Music

Mary Halvorson Creates Cacophony to Aestheticize on 'Artlessly Falling'

Mary Halvorson's Artlessly Falling is a challenging album with tracks comprised of improvisational fragments more than based on compositional theory. Halvorson uses the various elements to aestheticize the confusing world around her.

Music

15 Overlooked and Underrated Albums of the 1990s

With every "Best of the '90s" retrospective comes a predictable list of entries. Here are 15 albums that are often overlooked as worthy of placing in these lists, and are too often underrated as some of the best records from the decade.

Books

'A Peculiar Indifference' Takes on Violence in Black America

Pulitzer Prize finalist Elliott Currie's scrupulous investigation of the impacts of violence on Black Americans, A Peculiar Indifference, shows the damaging effect of widespread suffering and identifies an achievable solution.

Music

20 Songs From the 1990s That Time Forgot

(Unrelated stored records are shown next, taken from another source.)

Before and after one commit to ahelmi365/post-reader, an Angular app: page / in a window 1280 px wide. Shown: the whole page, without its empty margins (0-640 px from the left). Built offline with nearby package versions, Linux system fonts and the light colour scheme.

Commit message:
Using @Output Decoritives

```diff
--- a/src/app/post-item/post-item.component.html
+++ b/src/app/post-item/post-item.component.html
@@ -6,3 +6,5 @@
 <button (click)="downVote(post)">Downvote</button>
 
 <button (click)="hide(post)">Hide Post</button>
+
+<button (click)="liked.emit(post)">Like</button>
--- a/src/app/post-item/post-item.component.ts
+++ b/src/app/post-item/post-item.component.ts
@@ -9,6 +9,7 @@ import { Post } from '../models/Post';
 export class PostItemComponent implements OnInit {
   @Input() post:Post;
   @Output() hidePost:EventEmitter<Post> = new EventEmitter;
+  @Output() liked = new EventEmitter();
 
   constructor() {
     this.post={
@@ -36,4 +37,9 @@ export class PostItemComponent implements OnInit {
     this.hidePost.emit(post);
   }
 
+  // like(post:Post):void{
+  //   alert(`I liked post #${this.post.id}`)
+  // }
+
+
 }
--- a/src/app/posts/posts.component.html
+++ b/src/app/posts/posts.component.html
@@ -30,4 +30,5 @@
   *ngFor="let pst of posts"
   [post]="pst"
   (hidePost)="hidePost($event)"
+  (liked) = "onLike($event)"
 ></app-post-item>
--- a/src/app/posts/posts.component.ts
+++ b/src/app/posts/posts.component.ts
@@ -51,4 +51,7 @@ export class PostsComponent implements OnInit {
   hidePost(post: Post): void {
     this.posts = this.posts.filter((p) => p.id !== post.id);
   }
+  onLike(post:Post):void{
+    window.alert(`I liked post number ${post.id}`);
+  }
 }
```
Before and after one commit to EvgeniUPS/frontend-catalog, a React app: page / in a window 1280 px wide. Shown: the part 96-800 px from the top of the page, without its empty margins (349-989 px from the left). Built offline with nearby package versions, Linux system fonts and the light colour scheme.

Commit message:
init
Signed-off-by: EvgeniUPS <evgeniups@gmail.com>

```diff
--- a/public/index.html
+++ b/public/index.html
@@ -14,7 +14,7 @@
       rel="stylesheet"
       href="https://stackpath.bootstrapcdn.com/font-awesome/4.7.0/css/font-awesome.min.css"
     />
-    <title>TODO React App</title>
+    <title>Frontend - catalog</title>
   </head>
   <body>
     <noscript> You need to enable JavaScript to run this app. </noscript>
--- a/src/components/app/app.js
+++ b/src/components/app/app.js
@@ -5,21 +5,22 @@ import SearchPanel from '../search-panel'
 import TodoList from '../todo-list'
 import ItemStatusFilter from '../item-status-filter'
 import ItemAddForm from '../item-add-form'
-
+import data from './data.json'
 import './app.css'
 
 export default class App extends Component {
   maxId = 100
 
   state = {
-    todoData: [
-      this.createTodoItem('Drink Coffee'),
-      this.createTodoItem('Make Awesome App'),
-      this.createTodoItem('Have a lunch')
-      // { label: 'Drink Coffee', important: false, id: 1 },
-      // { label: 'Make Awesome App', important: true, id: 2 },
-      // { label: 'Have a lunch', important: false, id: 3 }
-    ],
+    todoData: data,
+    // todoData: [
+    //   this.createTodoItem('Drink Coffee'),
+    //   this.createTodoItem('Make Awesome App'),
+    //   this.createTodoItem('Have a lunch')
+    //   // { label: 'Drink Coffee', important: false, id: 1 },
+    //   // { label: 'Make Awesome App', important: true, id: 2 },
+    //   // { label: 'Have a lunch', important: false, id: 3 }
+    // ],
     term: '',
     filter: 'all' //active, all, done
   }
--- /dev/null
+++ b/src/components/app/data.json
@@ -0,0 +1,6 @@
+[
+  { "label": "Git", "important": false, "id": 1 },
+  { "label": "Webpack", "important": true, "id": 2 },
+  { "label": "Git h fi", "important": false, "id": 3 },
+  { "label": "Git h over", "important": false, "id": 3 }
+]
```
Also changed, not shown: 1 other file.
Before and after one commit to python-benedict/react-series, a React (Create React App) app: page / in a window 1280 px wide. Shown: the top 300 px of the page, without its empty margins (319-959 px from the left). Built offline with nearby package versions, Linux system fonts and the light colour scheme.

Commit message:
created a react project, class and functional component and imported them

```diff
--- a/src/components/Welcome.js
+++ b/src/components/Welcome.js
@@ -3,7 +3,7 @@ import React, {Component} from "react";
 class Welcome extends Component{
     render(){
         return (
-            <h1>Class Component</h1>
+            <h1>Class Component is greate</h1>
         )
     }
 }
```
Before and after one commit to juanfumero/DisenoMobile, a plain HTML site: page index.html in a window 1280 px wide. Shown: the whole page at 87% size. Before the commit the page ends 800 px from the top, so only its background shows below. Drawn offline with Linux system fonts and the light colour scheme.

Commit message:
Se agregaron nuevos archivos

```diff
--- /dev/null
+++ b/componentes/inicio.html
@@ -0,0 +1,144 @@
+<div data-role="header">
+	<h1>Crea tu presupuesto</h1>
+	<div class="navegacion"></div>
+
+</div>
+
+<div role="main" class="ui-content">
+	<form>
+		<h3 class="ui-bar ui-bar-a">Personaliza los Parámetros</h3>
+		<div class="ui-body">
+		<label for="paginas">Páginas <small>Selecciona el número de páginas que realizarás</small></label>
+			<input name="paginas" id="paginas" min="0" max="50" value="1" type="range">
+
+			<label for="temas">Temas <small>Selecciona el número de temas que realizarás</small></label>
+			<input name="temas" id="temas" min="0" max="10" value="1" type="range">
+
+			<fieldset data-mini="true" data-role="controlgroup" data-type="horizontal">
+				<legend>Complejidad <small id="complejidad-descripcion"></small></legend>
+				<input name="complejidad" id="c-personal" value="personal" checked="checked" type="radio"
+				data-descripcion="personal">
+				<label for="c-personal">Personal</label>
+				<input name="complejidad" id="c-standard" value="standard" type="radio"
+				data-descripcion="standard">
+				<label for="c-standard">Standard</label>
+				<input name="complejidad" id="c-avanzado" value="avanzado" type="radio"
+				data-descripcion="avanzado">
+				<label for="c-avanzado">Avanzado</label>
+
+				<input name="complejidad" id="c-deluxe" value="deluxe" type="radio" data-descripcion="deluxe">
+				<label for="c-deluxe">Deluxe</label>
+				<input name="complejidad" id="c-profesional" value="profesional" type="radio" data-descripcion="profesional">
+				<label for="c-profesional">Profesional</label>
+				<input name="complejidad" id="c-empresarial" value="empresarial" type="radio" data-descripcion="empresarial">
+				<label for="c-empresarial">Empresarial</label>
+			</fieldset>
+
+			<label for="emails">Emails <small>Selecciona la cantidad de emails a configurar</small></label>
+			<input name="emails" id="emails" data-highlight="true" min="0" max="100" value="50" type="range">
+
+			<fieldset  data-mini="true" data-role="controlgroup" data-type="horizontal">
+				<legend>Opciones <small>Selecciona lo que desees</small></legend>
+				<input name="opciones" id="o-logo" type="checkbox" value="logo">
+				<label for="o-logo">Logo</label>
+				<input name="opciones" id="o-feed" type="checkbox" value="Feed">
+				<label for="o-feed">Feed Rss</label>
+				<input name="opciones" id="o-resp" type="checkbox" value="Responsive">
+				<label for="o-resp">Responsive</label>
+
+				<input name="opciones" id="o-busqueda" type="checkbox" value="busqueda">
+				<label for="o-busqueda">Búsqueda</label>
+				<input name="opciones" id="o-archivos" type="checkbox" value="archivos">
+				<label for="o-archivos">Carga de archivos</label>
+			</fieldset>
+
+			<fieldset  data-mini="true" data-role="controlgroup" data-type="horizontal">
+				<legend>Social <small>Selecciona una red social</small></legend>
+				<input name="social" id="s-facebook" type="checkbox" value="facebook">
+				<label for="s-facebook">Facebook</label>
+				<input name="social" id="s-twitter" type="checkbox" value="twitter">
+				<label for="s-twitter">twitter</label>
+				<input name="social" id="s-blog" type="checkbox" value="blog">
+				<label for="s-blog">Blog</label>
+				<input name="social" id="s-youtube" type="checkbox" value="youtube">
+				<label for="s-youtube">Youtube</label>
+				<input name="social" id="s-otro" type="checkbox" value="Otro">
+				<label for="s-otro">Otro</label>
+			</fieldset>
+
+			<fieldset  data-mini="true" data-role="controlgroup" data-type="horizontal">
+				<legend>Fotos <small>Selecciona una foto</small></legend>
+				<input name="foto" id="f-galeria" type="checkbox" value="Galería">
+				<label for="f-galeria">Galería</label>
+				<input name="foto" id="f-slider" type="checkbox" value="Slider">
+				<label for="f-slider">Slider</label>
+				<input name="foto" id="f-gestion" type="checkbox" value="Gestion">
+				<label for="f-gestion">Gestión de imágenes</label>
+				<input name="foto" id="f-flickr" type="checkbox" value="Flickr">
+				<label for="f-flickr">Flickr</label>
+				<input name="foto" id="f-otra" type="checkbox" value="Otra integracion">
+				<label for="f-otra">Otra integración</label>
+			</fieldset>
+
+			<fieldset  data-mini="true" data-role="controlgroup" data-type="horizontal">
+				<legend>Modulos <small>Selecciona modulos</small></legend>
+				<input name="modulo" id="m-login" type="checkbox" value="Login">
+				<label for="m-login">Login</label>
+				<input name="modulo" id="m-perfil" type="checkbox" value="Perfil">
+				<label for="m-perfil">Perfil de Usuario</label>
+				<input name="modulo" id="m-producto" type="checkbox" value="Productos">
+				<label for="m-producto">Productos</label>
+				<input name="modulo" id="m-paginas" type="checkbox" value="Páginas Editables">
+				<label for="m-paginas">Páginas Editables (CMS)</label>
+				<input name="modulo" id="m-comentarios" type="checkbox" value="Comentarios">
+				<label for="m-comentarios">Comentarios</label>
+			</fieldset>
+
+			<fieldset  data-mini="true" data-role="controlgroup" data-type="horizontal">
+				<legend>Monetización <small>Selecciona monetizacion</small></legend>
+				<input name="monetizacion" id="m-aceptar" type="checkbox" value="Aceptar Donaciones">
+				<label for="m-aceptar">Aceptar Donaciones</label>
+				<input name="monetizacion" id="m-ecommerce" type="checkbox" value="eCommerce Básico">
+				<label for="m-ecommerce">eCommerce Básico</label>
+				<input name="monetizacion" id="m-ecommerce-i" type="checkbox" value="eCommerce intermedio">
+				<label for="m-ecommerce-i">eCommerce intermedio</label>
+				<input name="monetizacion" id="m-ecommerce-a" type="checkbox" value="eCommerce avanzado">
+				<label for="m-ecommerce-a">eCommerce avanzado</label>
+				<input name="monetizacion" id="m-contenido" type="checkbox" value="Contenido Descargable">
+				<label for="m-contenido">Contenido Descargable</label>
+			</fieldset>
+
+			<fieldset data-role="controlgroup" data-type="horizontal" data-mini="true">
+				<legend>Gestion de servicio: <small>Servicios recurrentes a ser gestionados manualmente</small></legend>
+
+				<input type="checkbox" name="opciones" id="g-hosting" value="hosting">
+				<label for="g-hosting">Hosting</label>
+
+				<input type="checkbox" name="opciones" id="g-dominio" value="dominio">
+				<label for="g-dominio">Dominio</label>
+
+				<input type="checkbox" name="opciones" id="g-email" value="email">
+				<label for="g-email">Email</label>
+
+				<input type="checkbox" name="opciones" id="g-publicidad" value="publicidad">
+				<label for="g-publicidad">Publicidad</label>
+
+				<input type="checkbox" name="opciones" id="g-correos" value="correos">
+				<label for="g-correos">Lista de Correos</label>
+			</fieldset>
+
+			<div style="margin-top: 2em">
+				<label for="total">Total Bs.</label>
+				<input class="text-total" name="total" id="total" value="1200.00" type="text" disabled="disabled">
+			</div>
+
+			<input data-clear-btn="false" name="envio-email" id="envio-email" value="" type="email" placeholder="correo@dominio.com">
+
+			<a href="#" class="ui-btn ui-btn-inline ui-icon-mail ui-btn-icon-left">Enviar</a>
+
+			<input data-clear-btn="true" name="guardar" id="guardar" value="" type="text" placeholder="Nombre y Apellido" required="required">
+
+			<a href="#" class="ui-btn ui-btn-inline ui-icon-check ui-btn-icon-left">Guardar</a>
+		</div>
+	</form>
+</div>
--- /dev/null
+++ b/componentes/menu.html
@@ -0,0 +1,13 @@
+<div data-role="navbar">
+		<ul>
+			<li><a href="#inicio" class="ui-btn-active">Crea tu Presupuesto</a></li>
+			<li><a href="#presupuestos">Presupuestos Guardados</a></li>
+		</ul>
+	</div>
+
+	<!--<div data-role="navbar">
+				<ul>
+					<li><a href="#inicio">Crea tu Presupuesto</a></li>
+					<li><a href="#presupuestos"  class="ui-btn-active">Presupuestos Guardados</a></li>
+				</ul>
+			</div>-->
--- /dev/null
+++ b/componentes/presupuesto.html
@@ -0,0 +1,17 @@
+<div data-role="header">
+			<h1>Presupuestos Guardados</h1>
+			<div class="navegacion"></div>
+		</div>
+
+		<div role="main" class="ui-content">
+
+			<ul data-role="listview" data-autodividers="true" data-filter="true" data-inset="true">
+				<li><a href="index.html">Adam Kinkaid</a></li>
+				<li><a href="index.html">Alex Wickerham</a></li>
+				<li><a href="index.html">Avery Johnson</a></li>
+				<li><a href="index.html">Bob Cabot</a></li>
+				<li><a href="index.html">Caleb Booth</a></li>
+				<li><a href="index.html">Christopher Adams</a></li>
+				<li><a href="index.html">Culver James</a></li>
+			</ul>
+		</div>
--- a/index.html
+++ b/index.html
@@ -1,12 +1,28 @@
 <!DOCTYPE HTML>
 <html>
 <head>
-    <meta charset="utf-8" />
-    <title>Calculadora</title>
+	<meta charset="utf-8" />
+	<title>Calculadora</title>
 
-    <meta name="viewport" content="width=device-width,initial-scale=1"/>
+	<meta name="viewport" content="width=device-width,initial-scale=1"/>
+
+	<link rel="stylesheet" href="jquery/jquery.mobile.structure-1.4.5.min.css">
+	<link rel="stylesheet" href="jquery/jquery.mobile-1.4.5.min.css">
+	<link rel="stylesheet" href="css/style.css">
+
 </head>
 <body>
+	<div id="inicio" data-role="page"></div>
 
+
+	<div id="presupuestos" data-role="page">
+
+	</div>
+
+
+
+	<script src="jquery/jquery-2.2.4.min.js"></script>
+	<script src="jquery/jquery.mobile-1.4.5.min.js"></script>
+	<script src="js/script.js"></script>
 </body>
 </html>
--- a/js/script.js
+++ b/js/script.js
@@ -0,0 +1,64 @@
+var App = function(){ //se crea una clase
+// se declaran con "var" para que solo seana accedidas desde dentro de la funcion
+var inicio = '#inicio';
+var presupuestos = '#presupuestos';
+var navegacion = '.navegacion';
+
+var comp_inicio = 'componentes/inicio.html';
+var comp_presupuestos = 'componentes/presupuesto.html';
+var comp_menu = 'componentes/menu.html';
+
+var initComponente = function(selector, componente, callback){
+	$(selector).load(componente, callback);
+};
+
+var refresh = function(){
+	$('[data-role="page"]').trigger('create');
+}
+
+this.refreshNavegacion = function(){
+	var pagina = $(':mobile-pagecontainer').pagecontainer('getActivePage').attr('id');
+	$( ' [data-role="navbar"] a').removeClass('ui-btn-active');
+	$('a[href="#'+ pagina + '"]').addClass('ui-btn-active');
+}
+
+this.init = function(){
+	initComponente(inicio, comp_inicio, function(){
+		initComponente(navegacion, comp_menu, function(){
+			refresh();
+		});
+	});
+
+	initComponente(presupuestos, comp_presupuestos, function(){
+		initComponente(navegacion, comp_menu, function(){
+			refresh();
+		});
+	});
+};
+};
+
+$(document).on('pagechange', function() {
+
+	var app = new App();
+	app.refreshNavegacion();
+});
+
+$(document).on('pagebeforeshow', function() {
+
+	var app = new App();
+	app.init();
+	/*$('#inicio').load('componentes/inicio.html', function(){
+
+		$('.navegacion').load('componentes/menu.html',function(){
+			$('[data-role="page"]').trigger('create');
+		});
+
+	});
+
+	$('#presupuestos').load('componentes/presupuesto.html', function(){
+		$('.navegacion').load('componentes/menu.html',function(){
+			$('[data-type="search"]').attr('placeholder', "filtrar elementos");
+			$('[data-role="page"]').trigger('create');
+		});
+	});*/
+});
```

Rather than listening to Spotify's latest playlist, give the tunes from this reminiscence of lost '90s singles a spin.

Film

Delightful 'Miss Pettigrew Lives for a Day' Is Good Escapism

Now streaming on Amazon Prime, Bharat Nalluri's 2008 romantic comedy, Miss Pettigrew Lives for a Day, provides pleasant respite in these times of doom and gloom.

Film

The 10 Best Horror Movie Remakes

The horror genre has produced some remake junk. In the case of these ten treats, the update delivers something definitive.

Television

Flirting with Demons at Home, or, When TV Movies Were Evil

Just in time for Halloween, a new Blu-ray from Kino Lorber presents sparkling 2K digital restorations of TV movies that have been missing for decades: Fear No Evil (1969) and its sequel, Ritual of Evil (1970).

Music

Magick Mountain Are Having a Party But Is the Audience Invited?

Garage rockers Magick Mountain debut with Weird Feelings, an album big on fuzz but light on hooks.


Reviews
Collapse Expand Reviews



Features
Collapse Expand Features

PM Picks
Collapse Expand Pm Picks

© 1999-2020 PopMatters.com. All rights reserved.
PopMatters is wholly independent, women-owned and operated.